“These players don’t have any other teams (in Charlotte). In fact, the closest organization is in Greenville, South Carolina,” said Doug Youngblood, one of the organizers.
The coronavirus pandemic has made finding a practice facility difficult to find, but these young men and women found space thanks to Central Steele Creek Presbyterian Church.
17-year-old Anthony Brooks has been playing since he was 5 and travels three hours from South Carolina to play.
“My favorite part of playing is winning,” said Brooks with a big smile “Just pushing myself to win. I’m very competitive, so I don’t like to lose at all.”
World War II veterans originally developed the sport in 1945 as part of rehabilitation in the United States.

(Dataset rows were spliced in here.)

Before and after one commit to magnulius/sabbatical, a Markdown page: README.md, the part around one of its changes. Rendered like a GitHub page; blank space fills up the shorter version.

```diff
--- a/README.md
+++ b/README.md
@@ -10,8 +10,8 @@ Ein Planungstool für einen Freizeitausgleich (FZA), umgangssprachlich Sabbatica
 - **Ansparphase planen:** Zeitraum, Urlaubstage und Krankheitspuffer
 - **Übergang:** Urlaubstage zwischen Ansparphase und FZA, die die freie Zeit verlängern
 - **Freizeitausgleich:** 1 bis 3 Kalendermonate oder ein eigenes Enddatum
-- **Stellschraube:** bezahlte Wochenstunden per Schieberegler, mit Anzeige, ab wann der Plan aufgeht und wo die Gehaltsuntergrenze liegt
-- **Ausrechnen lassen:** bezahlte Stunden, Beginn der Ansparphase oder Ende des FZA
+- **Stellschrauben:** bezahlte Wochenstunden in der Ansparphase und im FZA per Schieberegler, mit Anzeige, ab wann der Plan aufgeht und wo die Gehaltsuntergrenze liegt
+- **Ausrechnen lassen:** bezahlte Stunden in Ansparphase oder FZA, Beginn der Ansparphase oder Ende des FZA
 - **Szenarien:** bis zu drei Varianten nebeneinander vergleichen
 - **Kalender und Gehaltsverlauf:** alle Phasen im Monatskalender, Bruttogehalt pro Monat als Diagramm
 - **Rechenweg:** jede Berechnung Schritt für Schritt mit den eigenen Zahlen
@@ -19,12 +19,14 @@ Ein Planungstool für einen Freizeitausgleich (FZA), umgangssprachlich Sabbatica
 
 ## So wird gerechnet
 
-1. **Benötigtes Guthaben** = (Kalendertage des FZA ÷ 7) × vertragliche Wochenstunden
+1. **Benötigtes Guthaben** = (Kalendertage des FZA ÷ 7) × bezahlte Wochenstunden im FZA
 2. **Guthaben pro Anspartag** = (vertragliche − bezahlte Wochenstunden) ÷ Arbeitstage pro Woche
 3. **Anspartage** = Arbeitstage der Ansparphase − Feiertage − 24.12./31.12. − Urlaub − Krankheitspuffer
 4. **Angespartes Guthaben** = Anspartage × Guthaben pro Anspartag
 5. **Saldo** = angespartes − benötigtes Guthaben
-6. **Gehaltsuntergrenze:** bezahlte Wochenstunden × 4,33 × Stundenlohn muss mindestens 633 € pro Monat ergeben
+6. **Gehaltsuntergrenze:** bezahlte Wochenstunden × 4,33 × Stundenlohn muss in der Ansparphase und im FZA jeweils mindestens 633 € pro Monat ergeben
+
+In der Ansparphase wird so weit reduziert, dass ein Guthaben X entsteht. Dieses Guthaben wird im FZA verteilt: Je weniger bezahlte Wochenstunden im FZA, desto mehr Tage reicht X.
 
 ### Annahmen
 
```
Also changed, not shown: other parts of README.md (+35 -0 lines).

“The fact is that play is important for all kids socially, physically and mentally that they’d be able to get out to play with other kids,” Youngblood said. “Especially kids like this when they don’t have too many opportunities to even get out with other kids, much less be able to find other places to play.”
Since its inception, the sport has grown worldwide and was introduced at the Rome 1960 Paralympic Games. Today, the sport is practiced in nearly 100 countries.
“Being around people in chairs that have the same struggle as me is really what I like the most,” Brooks said. “Being accepted. Not an outcast.”
Many of those who came out play for Charlotte Rollin’ Hornets. The Hornets are part of the National Wheelchair Basketball Association.
The Charlotte Rollin’ Hornets has a rich history of success, on the court, in the classroom, and in the community.
They’ve won seven different national championships and grown from a single team to as many as six teams. They are the reigning champions of the Carolina Wheelchair Basketball Conference (DIII) and the Southeastern Conference Prep Division.
Brooks plays basketball at his home school in South Carolina, but he said there is a distinct difference.
“At school I still play basketball but it’s mostly with kids that are standing up,” he said. “But here, I can play with kids that are in wheelchairs and they’ve got the same struggles as me.”
Proud parents in the bleachers were cheering on their kids and a sense of pure joy was felt by everyone. It was evident by the nonstop smiling on the faces of everyone in the gym.
“Giving them the opportunity to come out here and practice, play and have fun,” Youngblood said. “We’re not looking to get anything other than just a good feeling.”
If you have an inspiring story to share, email Kevin Campbell, WSOC-TV/WAXN-TV/Telemundo Charlotte public affairs manager, at Kevin.Campbell@wsoctv.com.